Like genus Parchicola, Monomacra has a flattened, incised elongated rectangle on the hind edge of the pronotum. It is difficult to see in these photos because of the reflectivity of the cuticle. This species is readily recognizable in museum collections by the shiny blue cuticle.

This flea beetle is highly reflective and difficult to photograph. Like Parchicola, Monomacra species have a flattened rectangular depression on the hind upper surface of the pronotum where it meets the elytra.

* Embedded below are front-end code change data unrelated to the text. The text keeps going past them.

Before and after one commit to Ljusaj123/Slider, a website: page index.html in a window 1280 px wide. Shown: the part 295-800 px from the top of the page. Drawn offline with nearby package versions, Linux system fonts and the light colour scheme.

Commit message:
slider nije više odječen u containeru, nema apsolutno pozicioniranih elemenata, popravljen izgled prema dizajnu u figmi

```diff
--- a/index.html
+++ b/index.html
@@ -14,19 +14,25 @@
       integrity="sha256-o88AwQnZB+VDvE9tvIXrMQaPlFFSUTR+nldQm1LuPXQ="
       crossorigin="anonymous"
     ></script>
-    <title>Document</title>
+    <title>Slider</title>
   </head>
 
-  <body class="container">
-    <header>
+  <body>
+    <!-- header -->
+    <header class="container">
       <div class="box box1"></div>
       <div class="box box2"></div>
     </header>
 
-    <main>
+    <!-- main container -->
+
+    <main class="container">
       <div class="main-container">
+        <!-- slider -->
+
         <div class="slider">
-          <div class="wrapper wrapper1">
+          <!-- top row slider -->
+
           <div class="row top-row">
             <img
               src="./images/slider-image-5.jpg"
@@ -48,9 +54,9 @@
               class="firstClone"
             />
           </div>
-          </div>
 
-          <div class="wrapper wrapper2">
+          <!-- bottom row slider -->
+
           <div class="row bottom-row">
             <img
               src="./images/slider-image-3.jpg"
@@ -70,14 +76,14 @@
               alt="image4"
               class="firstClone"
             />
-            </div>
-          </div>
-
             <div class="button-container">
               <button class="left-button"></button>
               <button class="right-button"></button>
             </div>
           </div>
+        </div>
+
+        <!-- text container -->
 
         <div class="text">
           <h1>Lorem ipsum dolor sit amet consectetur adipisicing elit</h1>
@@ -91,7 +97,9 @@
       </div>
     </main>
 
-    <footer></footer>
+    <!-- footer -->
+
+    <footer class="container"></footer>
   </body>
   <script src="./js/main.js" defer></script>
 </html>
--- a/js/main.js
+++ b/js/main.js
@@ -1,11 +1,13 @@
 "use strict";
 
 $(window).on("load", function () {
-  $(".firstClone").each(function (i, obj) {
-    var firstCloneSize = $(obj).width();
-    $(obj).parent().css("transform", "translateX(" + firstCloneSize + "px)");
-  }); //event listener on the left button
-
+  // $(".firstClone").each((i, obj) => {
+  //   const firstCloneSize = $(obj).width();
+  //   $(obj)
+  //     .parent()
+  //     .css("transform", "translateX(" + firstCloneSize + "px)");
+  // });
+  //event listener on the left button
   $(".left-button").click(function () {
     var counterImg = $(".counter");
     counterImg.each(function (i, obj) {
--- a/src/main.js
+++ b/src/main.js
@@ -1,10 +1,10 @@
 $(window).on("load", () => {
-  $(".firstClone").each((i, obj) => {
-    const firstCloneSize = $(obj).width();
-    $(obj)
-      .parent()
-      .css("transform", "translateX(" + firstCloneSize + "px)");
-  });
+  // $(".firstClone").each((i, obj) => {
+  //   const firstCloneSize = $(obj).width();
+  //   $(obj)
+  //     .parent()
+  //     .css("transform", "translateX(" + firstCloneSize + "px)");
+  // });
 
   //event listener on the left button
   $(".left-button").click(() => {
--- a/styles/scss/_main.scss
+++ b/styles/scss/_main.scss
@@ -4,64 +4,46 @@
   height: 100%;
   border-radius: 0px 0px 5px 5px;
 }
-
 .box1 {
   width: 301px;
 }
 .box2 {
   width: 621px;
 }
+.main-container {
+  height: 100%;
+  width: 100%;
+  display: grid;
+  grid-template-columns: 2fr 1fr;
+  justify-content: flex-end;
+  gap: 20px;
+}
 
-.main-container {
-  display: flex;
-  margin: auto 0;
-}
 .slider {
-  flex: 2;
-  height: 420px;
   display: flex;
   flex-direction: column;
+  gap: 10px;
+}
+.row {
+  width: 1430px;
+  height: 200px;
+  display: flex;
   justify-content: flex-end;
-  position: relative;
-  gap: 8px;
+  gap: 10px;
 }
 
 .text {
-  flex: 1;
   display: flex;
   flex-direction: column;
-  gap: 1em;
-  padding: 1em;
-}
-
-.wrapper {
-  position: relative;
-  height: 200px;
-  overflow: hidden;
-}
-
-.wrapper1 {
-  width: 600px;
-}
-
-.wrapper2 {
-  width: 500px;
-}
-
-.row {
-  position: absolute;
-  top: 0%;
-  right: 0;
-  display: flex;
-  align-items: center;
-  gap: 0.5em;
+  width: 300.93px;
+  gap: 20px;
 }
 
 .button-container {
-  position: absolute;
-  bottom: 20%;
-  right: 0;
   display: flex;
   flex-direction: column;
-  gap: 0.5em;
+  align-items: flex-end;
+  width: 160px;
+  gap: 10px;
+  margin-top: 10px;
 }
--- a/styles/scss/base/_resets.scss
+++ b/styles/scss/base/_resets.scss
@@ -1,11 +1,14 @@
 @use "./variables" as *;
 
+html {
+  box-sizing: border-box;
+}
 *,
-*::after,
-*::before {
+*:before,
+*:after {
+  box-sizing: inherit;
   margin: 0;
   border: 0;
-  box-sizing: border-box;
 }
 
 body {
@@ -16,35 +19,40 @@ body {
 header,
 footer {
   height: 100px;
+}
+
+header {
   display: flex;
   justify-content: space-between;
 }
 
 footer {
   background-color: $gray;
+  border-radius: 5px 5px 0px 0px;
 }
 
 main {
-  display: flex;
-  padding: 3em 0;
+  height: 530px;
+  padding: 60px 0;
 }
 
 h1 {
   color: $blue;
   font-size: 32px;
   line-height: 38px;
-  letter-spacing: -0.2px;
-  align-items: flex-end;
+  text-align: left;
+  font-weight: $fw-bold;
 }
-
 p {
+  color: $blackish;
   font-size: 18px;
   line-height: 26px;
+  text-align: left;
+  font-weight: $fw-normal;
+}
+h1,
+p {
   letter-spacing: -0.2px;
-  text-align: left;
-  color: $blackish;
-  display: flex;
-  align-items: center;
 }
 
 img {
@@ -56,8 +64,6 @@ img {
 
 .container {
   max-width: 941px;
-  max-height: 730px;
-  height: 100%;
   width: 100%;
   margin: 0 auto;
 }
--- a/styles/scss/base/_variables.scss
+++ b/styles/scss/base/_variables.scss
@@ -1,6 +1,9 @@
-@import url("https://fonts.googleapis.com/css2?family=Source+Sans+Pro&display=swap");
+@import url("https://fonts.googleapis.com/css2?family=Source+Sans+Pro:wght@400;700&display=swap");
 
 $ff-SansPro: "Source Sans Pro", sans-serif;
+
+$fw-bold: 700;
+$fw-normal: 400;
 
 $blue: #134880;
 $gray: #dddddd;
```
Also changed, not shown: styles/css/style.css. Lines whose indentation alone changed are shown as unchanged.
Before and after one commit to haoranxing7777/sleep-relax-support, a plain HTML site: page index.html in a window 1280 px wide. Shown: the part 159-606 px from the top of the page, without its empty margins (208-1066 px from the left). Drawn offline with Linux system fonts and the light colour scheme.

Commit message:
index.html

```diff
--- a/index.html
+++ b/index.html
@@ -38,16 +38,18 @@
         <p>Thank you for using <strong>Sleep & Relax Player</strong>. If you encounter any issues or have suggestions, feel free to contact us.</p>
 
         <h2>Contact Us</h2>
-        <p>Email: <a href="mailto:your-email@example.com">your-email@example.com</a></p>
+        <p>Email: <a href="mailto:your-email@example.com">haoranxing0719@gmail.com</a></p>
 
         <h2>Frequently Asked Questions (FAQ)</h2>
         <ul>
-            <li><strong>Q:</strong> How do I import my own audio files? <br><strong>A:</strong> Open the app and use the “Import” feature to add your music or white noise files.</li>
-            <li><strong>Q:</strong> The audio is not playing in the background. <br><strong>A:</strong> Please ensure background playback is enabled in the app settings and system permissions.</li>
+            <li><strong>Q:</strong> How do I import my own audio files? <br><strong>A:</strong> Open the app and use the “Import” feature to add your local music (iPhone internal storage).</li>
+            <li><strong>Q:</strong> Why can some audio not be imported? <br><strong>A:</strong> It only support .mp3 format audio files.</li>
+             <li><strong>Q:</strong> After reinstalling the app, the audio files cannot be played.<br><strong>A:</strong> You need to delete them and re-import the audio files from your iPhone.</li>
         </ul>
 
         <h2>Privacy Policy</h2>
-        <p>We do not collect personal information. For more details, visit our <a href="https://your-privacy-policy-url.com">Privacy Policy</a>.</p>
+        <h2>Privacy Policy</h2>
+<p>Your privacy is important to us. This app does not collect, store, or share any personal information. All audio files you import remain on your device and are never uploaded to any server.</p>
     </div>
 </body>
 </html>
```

Mating takes place on the P. lobata host plant. I have also seen mating pairs om P. auriculata and P. pittieri, indicating that eggs may be laid on these species as well. Eggs are attached at the end of the cylinder, on rootlets (or in this case, pieces of vermiculite) at the base of the P. lobata host plant. They are white, about 1mm long and 0.2mm in diameter.
Another set of of M. violacea eggs attached to root of Passiflora lobata. Egg closeup.
Newly hatched M. violacea larva. Note unpigmented head capsule. Posterior end of newly hatched M. violacea larva, showing the apparently empty sacs or flaps that, in later instars fill, lose the pigmentation, and become spherical.
Day-old M. violacea larva. Note black head capsule. Six-day-old first instar M. violacea larva. Note dorsal flap organs are still pigmented and are not inflated into spheres.
Second instar larva, crawls looping (inchworm) style, alternating holding to the substrate with forelegs and anal clasper. Length under 1mm. The dark patch behind the thorax is an injury. Closeup of hind end of second instar M. violacea larva. Note tiny transparent spherical balloon organs, very much like older larvae of Parchicola "yellow-tibia".
Near the anal end are straight bristles as well as the spherical balloon organs. This third stage M. violacea larva was found at the base of the P. lobata host plant. The larva is 4.5 mm long.
Even the head capsule of M. violacea has the balloon organs. The posterior segments and clasper.
Third instar larva eating P. lobata root tissue Side view of third instar M. violacea larva.
M. violacea larva looking for pupation site. P. lobata rootlet, showing feeding damage by third instar M. violacea. Note hard root "core" is undamaged.